Work required — Your answer must be the data repeated exactly, with no pictures in it.

[Source data]
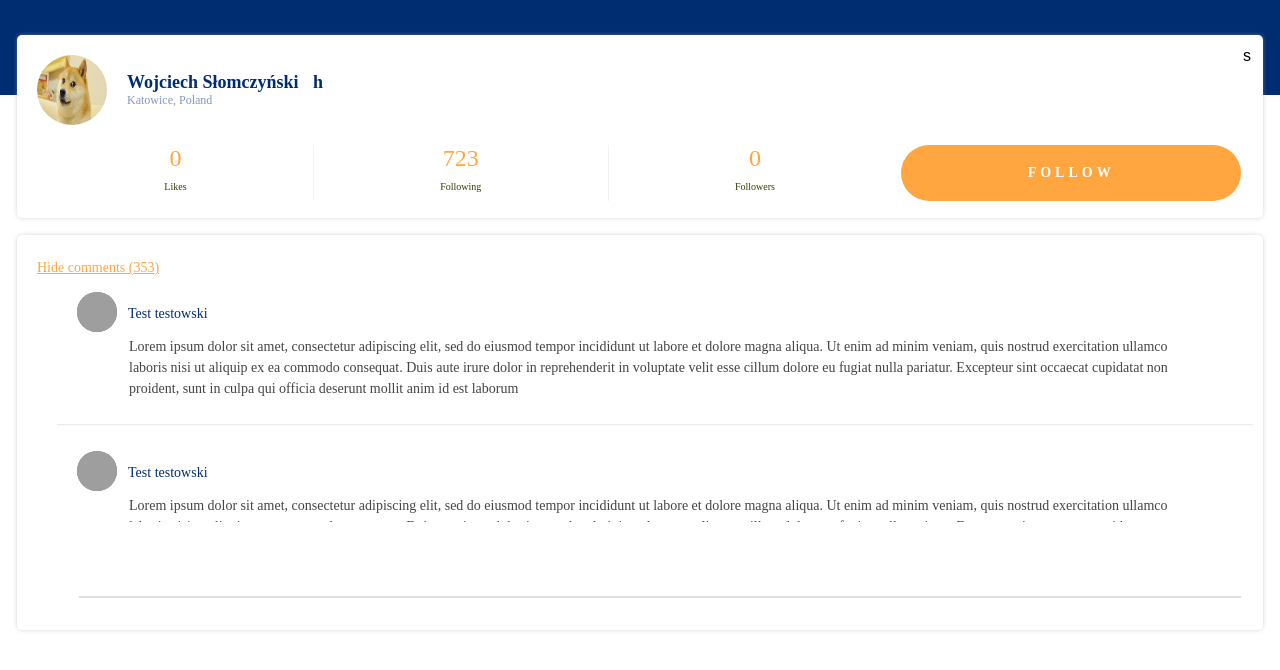
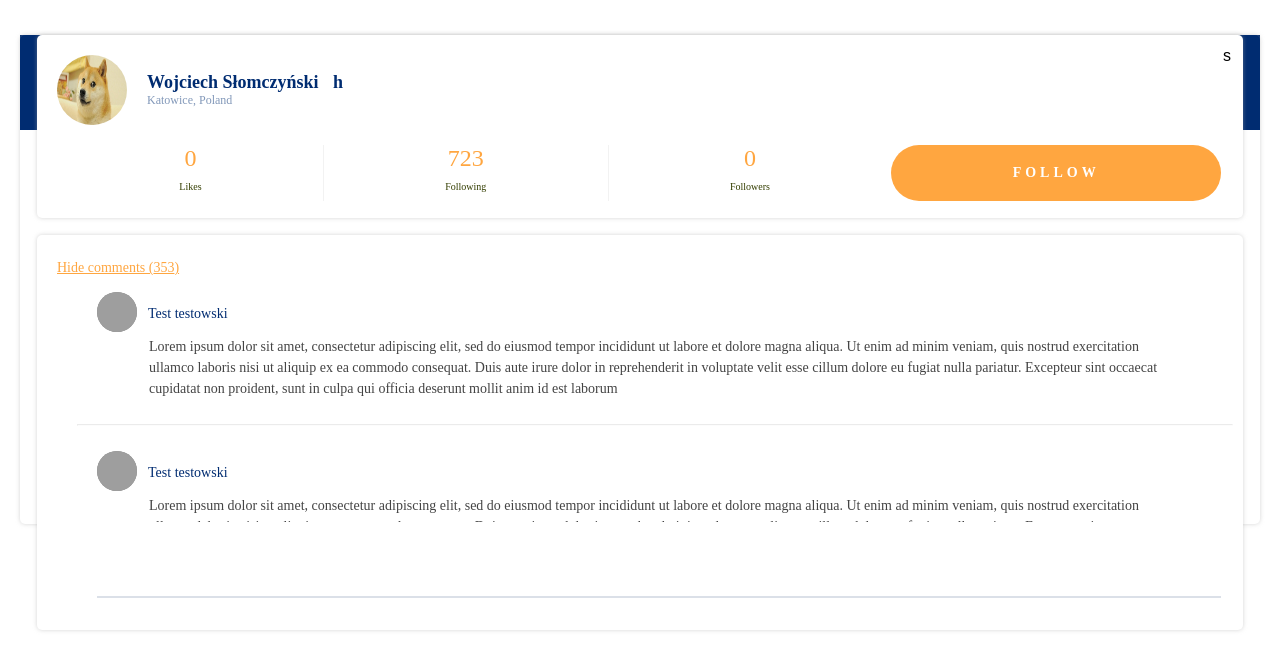
Before and after one commit to wsl1/chilid-recruitment-task, a React app: page / in a window 1280 px wide. Shown: the top 670 px of the page. Built offline with nearby package versions, Linux system fonts and the light colour scheme; grey boxes are pictures that could not be loaded.

Commit message:
add styles for profile-wrapper

```diff
--- a/src/Profile/Profile.scss
+++ b/src/Profile/Profile.scss
@@ -1,18 +1,26 @@
+.profile-wrapper {
+    position: relative;
+    margin: 20px;
+}
+
 .profile {
-    //background:linear-gradient(blue 95px, transparent 95px);
+    box-shadow: 0 0 4px 0 rgba(172,172,172,0.50);
+    border-radius: 5px;
+
+    //border: 1px solid gray;
+    //border-radius: 20px;
+    //overflow: visible;
     &::after {
         content:"";
+        overflow: hidden;
         background:#002C71 100%;
-        position:fixed;
+        position: absolute;
         top:0;
         bottom: calc(100% - 95px);
         right:0;
         left:0;
-        z-index:-1;
+        z-index: -1;
+
     }
 
-    &__about {
-
-
-    }
 }
```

Result for this task —
Before and after one commit to wsl1/chilid-recruitment-task, a React app: page / in a window 1280 px wide. Shown: the top 670 px of the page. Built offline with nearby package versions, Linux system fonts and the light colour scheme; grey boxes are pictures that could not be loaded.

Commit message:
add styles for profile-wrapper

```diff
--- a/src/Profile/Profile.scss
+++ b/src/Profile/Profile.scss
@@ -1,18 +1,26 @@
+.profile-wrapper {
+    position: relative;
+    margin: 20px;
+}
+
 .profile {
-    //background:linear-gradient(blue 95px, transparent 95px);
+    box-shadow: 0 0 4px 0 rgba(172,172,172,0.50);
+    border-radius: 5px;
+
+    //border: 1px solid gray;
+    //border-radius: 20px;
+    //overflow: visible;
     &::after {
         content:"";
+        overflow: hidden;
         background:#002C71 100%;
-        position:fixed;
+        position: absolute;
         top:0;
         bottom: calc(100% - 95px);
         right:0;
         left:0;
-        z-index:-1;
+        z-index: -1;
+
     }
 
-    &__about {
-
-
-    }
 }
```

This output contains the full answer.